After a period of time C.A. became concerned that the dog was hungry, and she told T.C. to go downstairs and get food for the dog, but T.C. did not want to go. C.A. told her three times to go, and E.M. also told her to go. T.C. asked P.M. to go with her, but P.M. said no. T.C. said that when she finally did go, defendant was sitting in a chair outside the door to his apartment. According to T.C., defendant had his legs spread open and his penis was exposed. She told him she had come for food for the dog, and defendant called in to the apartment, and one of the boys brought out the dog's food. T.C. returned upstairs. She did not say anything to C.A. or E.M. but told P.M. what she had seen.
Later in the day, defendant told C.A. that he was taking his sons to the movies and asked if the girls could accompany them. T.C. was reluctant to do so, but the two mothers urged the girls to go. The trip to the movies was without incident, and defendant dropped off the girls at P.M.'s apartment, as had been arranged in advance. After they arrived there, P.M. urged T.C. to tell her mother about what had occurred, but T.C. was unwilling to do so; eventually P.M. told E.M. When C.A. arrived to pick up T.C., E.M. had T.C. tell her mother.
C.A. immediately called defendant on her cell phone to berate him. When the two returned to the apartment, she confronted defendant in person.
She did not, however, call J.F. that evening to complain to him; this, she said, was because J.F. had his cell phone turned off. J.F. testified to the same effect. Defendant, however, confronted J.F. during cross-examination with his testimony in the first trial in which he said that he had his cell phone on all day and evening on Sunday.

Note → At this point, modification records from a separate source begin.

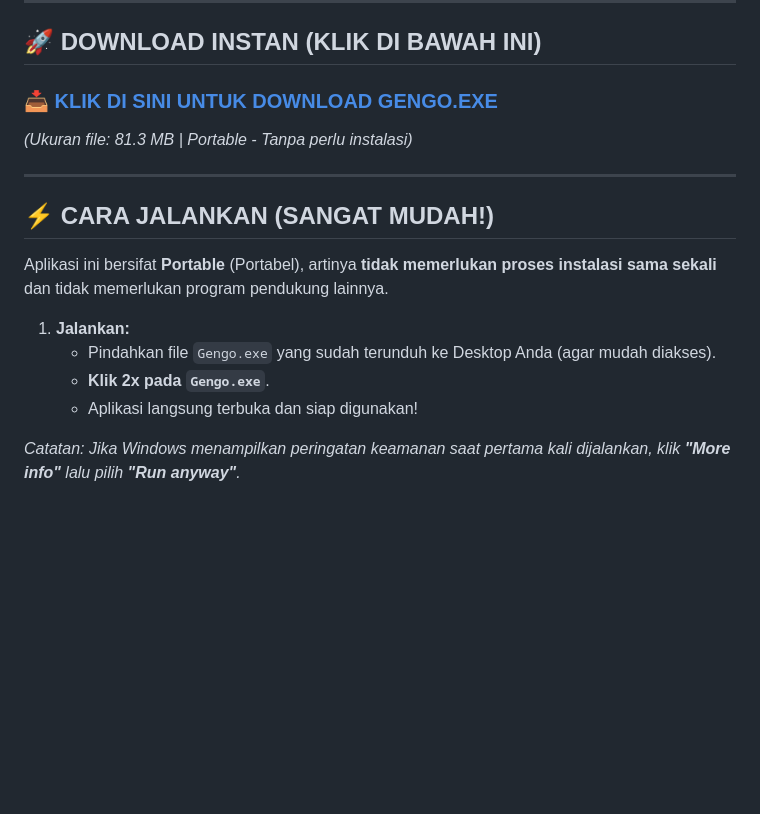
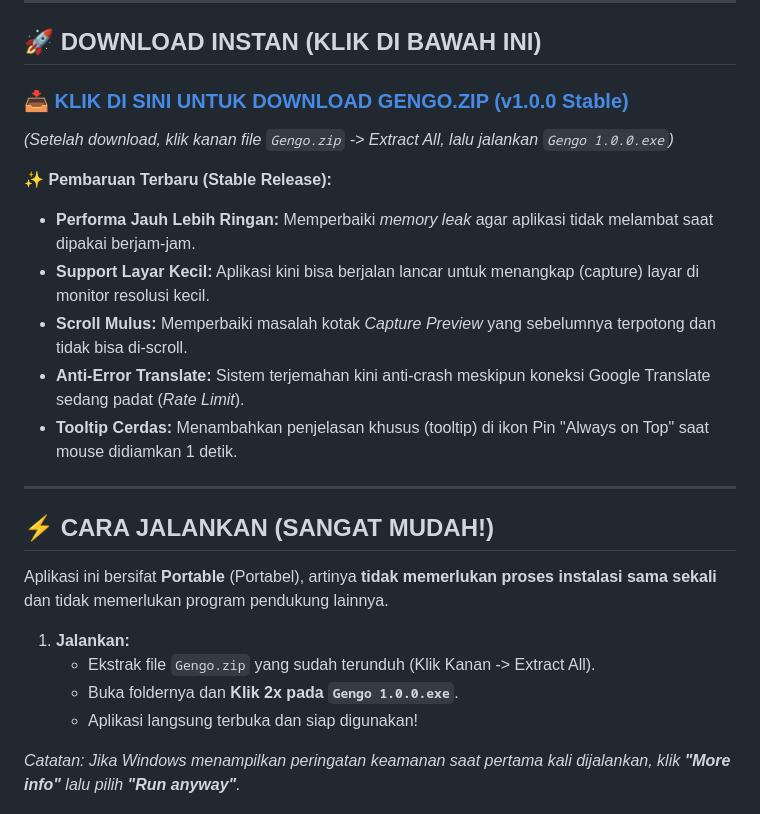
Before and after one commit to lindoalvindro-spec/Gengo-Apps, a Markdown page: README.md, the part around the change. Rendered like a GitHub page; blank space fills up the shorter version.

Commit message:
docs: update README with new zip instructions and bug fixes

```diff
--- a/README.md
+++ b/README.md
@@ -7,8 +7,15 @@ Gengo dirancang khusus untuk membantu Anda memainkan game asing (seperti bahasa
 
 ## 🚀 DOWNLOAD INSTAN (KLIK DI BAWAH INI)
 
-### 📥 [**KLIK DI SINI UNTUK DOWNLOAD GENGO.EXE**](https://github.com/lindoalvindro-spec/Gengo-Apps/raw/master/Gengo.exe)
-*(Ukuran file: 81.3 MB | Portable - Tanpa perlu instalasi)*
+### 📥 [**KLIK DI SINI UNTUK DOWNLOAD GENGO.ZIP (v1.0.0 Stable)**](https://github.com/lindoalvindro-spec/Gengo-Apps/releases/latest/download/Gengo.zip)
+*(Setelah download, klik kanan file `Gengo.zip` -> Extract All, lalu jalankan `Gengo 1.0.0.exe`)*
+
+✨ **Pembaruan Terbaru (Stable Release):**
+- **Performa Jauh Lebih Ringan:** Memperbaiki *memory leak* agar aplikasi tidak melambat saat dipakai berjam-jam.
+- **Support Layar Kecil:** Aplikasi kini bisa berjalan lancar untuk menangkap (capture) layar di monitor resolusi kecil.
+- **Scroll Mulus:** Memperbaiki masalah kotak *Capture Preview* yang sebelumnya terpotong dan tidak bisa di-scroll.
+- **Anti-Error Translate:** Sistem terjemahan kini anti-crash meskipun koneksi Google Translate sedang padat (*Rate Limit*).
+- **Tooltip Cerdas:** Menambahkan penjelasan khusus (tooltip) di ikon Pin "Always on Top" saat mouse didiamkan 1 detik.
 
 ---
 
@@ -17,8 +24,8 @@ Gengo dirancang khusus untuk membantu Anda memainkan game asing (seperti bahasa
 Aplikasi ini bersifat **Portable** (Portabel), artinya **tidak memerlukan proses instalasi sama sekali** dan tidak memerlukan program pendukung lainnya.
 
 1. **Jalankan:**
-   * Pindahkan file `Gengo.exe` yang sudah terunduh ke Desktop Anda (agar mudah diakses).
-   * **Klik 2x pada `Gengo.exe`**.
+   * Ekstrak file `Gengo.zip` yang sudah terunduh (Klik Kanan -> Extract All).
+   * Buka foldernya dan **Klik 2x pada `Gengo 1.0.0.exe`**.
    * Aplikasi langsung terbuka dan siap digunakan!
 
 *Catatan: Jika Windows menampilkan peringatan keamanan saat pertama kali dijalankan, klik **"More info"** lalu pilih **"Run anyway"**.*
```
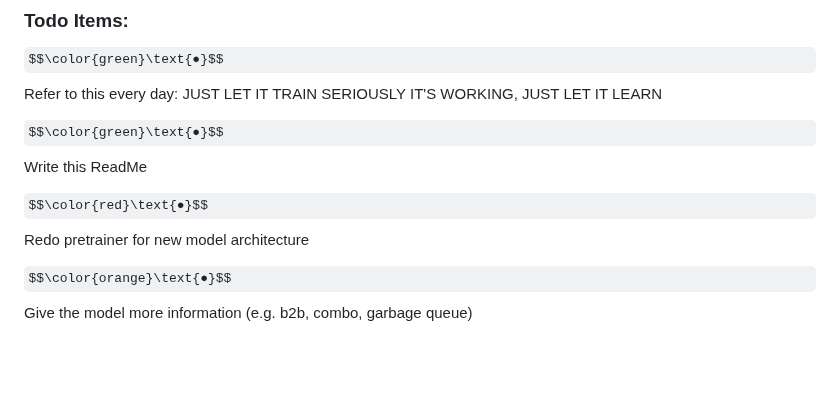
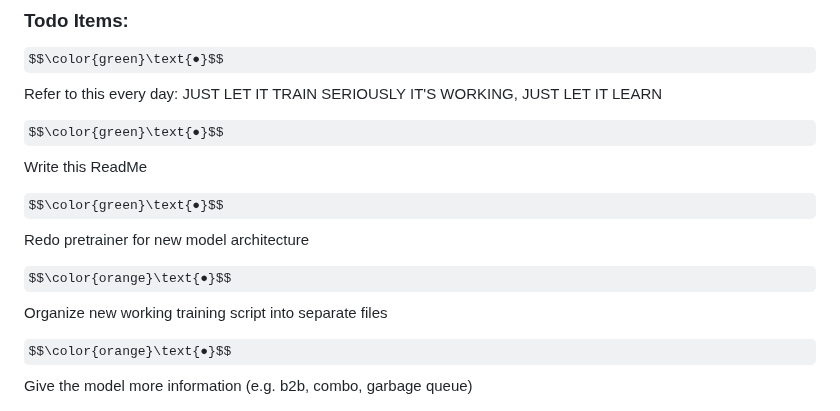
Before and after one commit to m-sher/QTris, a Markdown page: README.md, the part around the change. Drawn GitHub-style; some formulas as TeX source; blank space fills up the shorter version.

```diff
--- a/README.md
+++ b/README.md
@@ -20,7 +20,9 @@ $$\color{green}\text{●}$$ Refer to this every day: JUST LET IT TRAIN SERIOUSLY
 
 $$\color{green}\text{●}$$ Write this ReadMe
 
-$$\color{red}\text{●}$$ Redo pretrainer for new model architecture
+$$\color{green}\text{●}$$ Redo pretrainer for new model architecture
+
+$$\color{orange}\text{●}$$ Organize new working training script into separate files
 
 $$\color{orange}\text{●}$$ Give the model more information (e.g. b2b, combo, garbage queue)
 
```
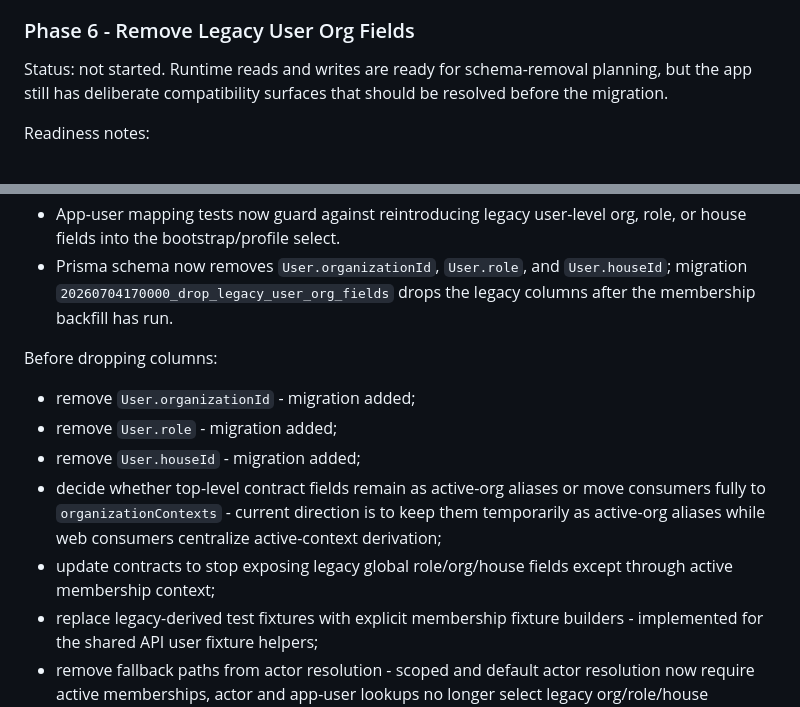
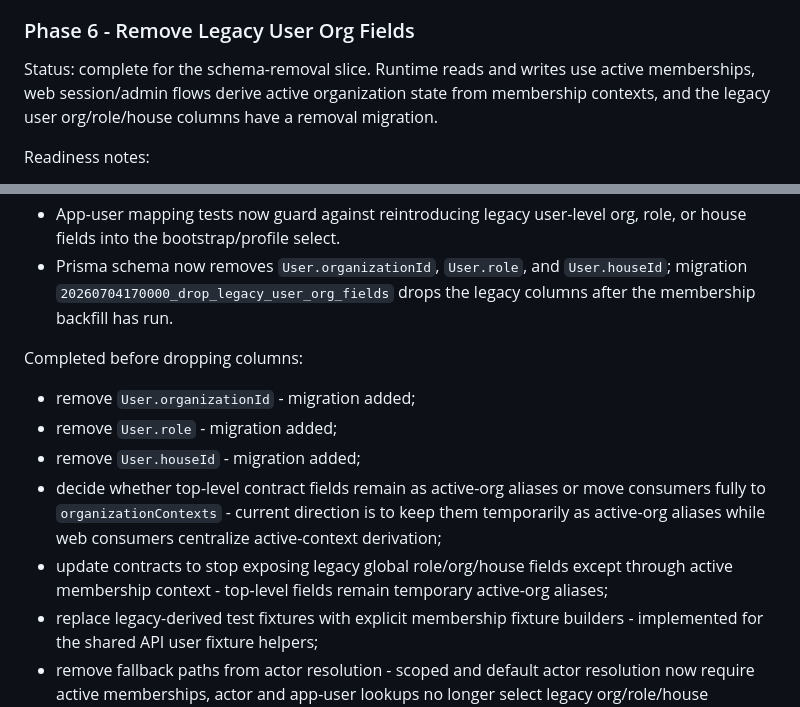
Before and after one commit to Greg89/HousePoints, a Markdown page: docs/multi-org-membership-design.md, 2 parts joined by grey strips. GitHub-like rendering.

Commit message:
feat: mark multi-org membership model as complete and update related documentation

```diff
--- a/docs/multi-org-membership-design.md
+++ b/docs/multi-org-membership-design.md
@@ -208,7 +208,7 @@ Status: complete for the first multi-org UX slice. Bootstrap responses and the w
 
 ### Phase 6 - Remove Legacy User Org Fields
 
-Status: not started. Runtime reads and writes are ready for schema-removal planning, but the app still has deliberate compatibility surfaces that should be resolved before the migration.
+Status: complete for the schema-removal slice. Runtime reads and writes use active memberships, web session/admin flows derive active organization state from membership contexts, and the legacy user org/role/house columns have a removal migration.
 
 Readiness notes:
 
@@ -218,13 +218,13 @@ Readiness notes:
 - App-user mapping tests now guard against reintroducing legacy user-level org, role, or house fields into the bootstrap/profile select.
 - Prisma schema now removes `User.organizationId`, `User.role`, and `User.houseId`; migration `20260704170000_drop_legacy_user_org_fields` drops the legacy columns after the membership backfill has run.
 
-Before dropping columns:
+Completed before dropping columns:
 
 - remove `User.organizationId` - migration added;
 - remove `User.role` - migration added;
 - remove `User.houseId` - migration added;
 - decide whether top-level contract fields remain as active-org aliases or move consumers fully to `organizationContexts` - current direction is to keep them temporarily as active-org aliases while web consumers centralize active-context derivation;
-- update contracts to stop exposing legacy global role/org/house fields except through active membership context;
+- update contracts to stop exposing legacy global role/org/house fields except through active membership context - top-level fields remain temporary active-org aliases;
 - replace legacy-derived test fixtures with explicit membership fixture builders - implemented for the shared API user fixture helpers;
 - remove fallback paths from actor resolution - scoped and default actor resolution now require active memberships, actor and app-user lookups no longer select legacy org/role/house shadows, default preferred membership selection no longer consults legacy current-org shadows, app-user mapping no longer falls back to legacy org/role/house shadows, create-org and invite-join no longer read or write legacy current-org shadows, house assignment no longer writes legacy `User.houseId`, promote/demote and ownership transfer no longer write legacy `User.role`, member removal no longer clears legacy user org fields, benchmark seeding no longer writes legacy user org fields, and org-context helpers no longer select legacy org shadow fields.
 - run a final code search for direct `User.organizationId`, `User.role`, `User.houseId`, `user.organizationId`, `user.role`, and `user.houseId` dependencies.
```
Also changed, not shown: docs/05-scale-ops.md (+1 -1 lines), docs/roadmap.md (+1 -1 lines).
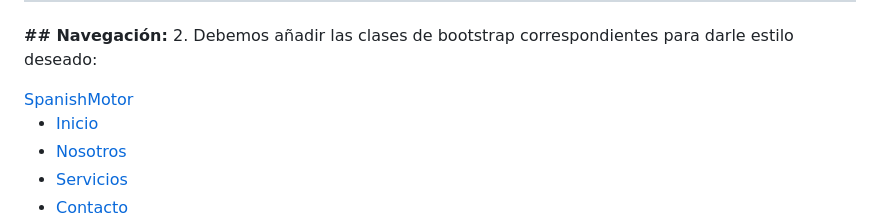
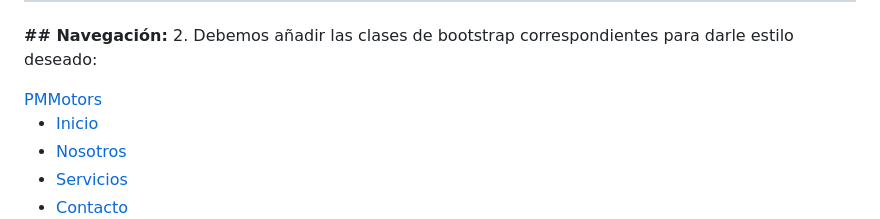
Before and after one commit to AmeriK88/Responsive-Boostrap-Website, a Markdown page: README.md, the part around the change. Drawn GitHub-style.

Commit message:
Update README.md
Made some changes.

```diff
--- a/README.md
+++ b/README.md
@@ -29,7 +29,7 @@ En este repositorio muestro un ejemplo de página básica con Bootstrap, compati
 
 <nav class="navbar navbar-expandlg navbar-light bg-light fixed-top">
         <div class="container">
-            <a href="#" class="navbar-brand"><span class="text-primary">Spanish</span>Motor</a>
+            <a href="#" class="navbar-brand"><span class="text-danger">PM</span>Motors</a>
             <button class="navbar-toggler" type="button" data-bs-toggle="collapse"
             data-bs-target="#navbar-start" aria-controls="navbar-start" aria-expanded="false" aria-label="Toggle navigation">
                 <span class="navbar-toggler-icon"></span>
```
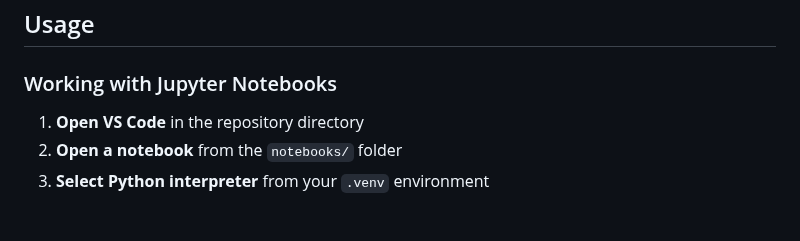
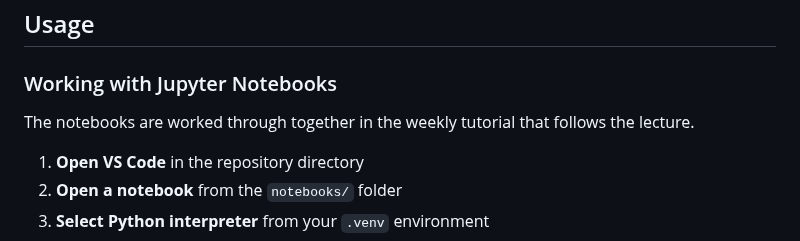
Before and after one commit to faressc/dl4ad, a Markdown page: README.md, the part around the change. GitHub-like rendering; blank space fills up the shorter version.

```diff
--- a/README.md
+++ b/README.md
@@ -120,6 +120,8 @@ npm install
 
 ### Working with Jupyter Notebooks
 
+The notebooks are worked through together in the weekly tutorial that follows the lecture.
+
 1. **Open VS Code** in the repository directory
 2. **Open a notebook** from the `notebooks/` folder
 3. **Select Python interpreter** from your `.venv` environment
```
Also changed, not shown: slides/00-introduction.md (+5 -0 lines), 1 other file.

C.A. and J.F. did talk on Monday morning, and J.F. saw defendant at lunchtime. J.F. said he asked defendant why he had behaved in such a manner and that he answered that he had had a hole in his pants and had not been aware of it.
C.A. did not contact the police until Wednesday of that week. After the police took statements from C.A., E.M., and the two girls, they arrested defendant.
Defendant did not testify at the trial, but his two sons, both of whom were in the room at the time of the alleged assault, did so. Both testified that nothing untoward happened. They said defendant never put a pillow on his lap and that the couch did not even have any loose pillows.
On appeal, defendant raises the following issues:
I. THE TRIAL COURT ERRED BY NOT SETTING ASIDE THE VERDICT AS AGAINST THE WEIGHT OF THE EVIDENCE, GIVEN (A) THE FATAL INCONSISTENCIES AND CONTRADICTIONS IN THE TESTIMONY OF THE STATE'S WITNESSES, AND (B) THE AMBIGUOUS VERDICT WHICH FOLLOWED LENGTHY AND SEEEMINGLY AGONIZING ...